Shell Warns of up to $22bn Hit on Assets From Oil and Gas Slump


Reprinted from the FT – 03/07/2020

Anglo-Dutch group is the latest to slash forecast for energy prices. Shell has vowed to ‘adapt to ensure the business remains resilient’. Royal Dutch Shell will slash up to $22bn from the value of its assets as the oil major warned coronavirus would deal a lasting blow to demand energy products and the global economy. The Anglo-Dutch group cut its oil and gas price outlook, vowing to “adapt to ensure the business remains resilient”.

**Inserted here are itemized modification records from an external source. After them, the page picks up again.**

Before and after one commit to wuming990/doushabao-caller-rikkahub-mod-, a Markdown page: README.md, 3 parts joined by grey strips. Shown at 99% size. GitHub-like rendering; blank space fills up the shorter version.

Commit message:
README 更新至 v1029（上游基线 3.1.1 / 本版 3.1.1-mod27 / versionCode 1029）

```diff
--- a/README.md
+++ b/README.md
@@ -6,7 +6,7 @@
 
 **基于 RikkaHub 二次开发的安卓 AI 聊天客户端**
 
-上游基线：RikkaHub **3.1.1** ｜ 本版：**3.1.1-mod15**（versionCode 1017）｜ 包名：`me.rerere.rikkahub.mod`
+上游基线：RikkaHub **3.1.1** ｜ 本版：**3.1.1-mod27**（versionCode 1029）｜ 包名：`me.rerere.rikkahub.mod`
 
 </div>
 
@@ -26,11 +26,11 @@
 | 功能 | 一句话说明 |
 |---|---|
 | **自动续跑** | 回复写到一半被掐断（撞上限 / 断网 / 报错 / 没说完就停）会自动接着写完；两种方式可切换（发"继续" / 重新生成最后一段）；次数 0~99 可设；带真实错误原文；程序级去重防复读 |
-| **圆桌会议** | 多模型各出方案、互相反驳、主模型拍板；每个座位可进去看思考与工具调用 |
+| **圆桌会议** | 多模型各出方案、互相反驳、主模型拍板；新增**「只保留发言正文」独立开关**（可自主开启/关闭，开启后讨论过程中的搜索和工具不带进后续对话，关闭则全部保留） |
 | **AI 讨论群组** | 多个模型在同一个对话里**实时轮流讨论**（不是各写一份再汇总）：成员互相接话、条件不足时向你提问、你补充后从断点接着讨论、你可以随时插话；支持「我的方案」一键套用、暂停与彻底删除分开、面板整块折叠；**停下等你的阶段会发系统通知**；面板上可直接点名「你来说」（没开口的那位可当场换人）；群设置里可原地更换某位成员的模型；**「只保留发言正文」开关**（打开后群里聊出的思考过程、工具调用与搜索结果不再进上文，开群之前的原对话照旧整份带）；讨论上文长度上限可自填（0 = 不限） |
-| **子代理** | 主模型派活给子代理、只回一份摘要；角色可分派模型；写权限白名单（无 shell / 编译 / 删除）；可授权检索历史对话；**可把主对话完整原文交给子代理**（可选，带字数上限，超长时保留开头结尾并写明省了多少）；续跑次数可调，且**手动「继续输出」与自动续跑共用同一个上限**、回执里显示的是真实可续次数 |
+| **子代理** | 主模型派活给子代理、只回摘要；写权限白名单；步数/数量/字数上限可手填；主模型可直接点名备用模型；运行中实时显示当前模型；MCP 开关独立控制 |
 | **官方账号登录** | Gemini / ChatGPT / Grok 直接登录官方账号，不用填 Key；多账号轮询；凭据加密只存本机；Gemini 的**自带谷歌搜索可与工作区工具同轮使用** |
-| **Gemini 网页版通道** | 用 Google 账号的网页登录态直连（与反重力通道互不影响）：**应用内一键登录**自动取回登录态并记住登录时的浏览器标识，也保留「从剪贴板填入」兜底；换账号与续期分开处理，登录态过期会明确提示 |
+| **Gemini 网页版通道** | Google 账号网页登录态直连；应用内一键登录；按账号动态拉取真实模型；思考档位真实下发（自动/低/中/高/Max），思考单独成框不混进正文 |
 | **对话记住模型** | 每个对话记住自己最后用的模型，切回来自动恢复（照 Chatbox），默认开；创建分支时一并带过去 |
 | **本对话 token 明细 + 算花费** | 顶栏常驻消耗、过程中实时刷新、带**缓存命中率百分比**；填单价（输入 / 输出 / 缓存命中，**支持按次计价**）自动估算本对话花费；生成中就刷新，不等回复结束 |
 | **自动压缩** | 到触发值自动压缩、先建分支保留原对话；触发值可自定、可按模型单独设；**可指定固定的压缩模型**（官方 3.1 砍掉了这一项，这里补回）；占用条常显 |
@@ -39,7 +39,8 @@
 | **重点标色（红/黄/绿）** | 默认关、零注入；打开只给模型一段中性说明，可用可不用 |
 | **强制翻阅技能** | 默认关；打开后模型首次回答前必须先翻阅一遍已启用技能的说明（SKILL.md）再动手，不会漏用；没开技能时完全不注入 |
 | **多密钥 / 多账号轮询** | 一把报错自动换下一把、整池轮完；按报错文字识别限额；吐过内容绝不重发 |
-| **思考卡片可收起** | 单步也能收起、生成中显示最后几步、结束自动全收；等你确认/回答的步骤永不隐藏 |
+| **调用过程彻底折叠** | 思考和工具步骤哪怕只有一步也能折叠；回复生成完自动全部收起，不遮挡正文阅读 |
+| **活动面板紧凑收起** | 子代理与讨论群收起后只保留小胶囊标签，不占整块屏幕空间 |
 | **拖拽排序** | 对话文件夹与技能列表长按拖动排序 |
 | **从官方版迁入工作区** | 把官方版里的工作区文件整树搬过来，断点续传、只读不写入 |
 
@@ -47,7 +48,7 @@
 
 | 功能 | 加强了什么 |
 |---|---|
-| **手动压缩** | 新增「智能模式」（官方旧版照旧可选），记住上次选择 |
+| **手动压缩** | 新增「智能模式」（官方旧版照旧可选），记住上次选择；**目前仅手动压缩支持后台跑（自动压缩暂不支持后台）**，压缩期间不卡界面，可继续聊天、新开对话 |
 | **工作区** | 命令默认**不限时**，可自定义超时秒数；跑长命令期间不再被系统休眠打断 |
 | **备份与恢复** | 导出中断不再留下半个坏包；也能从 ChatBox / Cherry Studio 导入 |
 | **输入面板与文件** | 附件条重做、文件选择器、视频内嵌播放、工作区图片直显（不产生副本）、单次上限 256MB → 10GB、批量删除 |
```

The company said lower prices would lead to post-tax, non-cash impairment charges of $15bn to $22bn in the second quarter. Its shares dropped roughly 1.5 per cent in morning trading on Tuesday. Shell’s move follows a similar announcement this month by BP, indicating growing awareness among executives at the biggest energy companies that tens of billions of dollars’ worth of oil, gas and refining assets could be rendered economically unviable. Shell, like the wider energy industry, has been rocked by the pandemic. It cut its dividend for the first time since the second world war just as its earnings fell by half because of a collapse in energy demand and prices.

Energy executives and analysts increasingly believe the pandemic will not only stall demand for oil and gas for a prolonged period but also accelerate the global shift towards cleaner fuels. Shell announced plans in April to become a net-zero emissions energy business and is undertaking a review of its organisational structure in light of its new ambitions. It said on Tuesday it expected Brent crude prices of $50 a barrel in 2022, down from its previous $60 forecast, and Henry Hub US gas prices of $2.50 per million British thermal units, down from $3. After 2023 it expects long-term oil prices at $60 and gas at $3, in line with its earlier expectations. “These price decks are now sensible as they were too aggressive beforehand,” said Colin Smith at Panmure Gordon.

“Longer term, the world is not short of resources versus consumption that would be in line with the Paris climate goals.” “The impairments from BP and Shell together with the lower price decks sharpen the question of where future growth and returns are going to come from as they lean into the energy transition,” said Mr. Smith.

Big Oil faces up to a future beyond petroleum Shell’s gas business, in which it has invested heavily following the $53bn acquisition of BG Group in 2016, will take the biggest impairment hit at $8bn to $9bn. Its oil exploration and production business will take charges of $4bn to $6bn, while impairments in its products and refining business will be $3bn to $7bn. The impairments are expected to increase gearing — defined by Shell as net debt as a percentage of total capital — by 3 per cent. Ben van Beurden, the chief executive, told reporters in April the coronavirus cash crunch was forcing the company to balance short-term financial needs with long-term goals.

In addition to slashing the dividend by two-thirds, it has suspended its share buyback programme and dramatically reduced capital expenditure and operating costs, while issuing new debt. Shell, which will release its second-quarter results on July 30, has previously said that for every $10 a barrel movement in Brent crude, cash flows are dented by $6bn.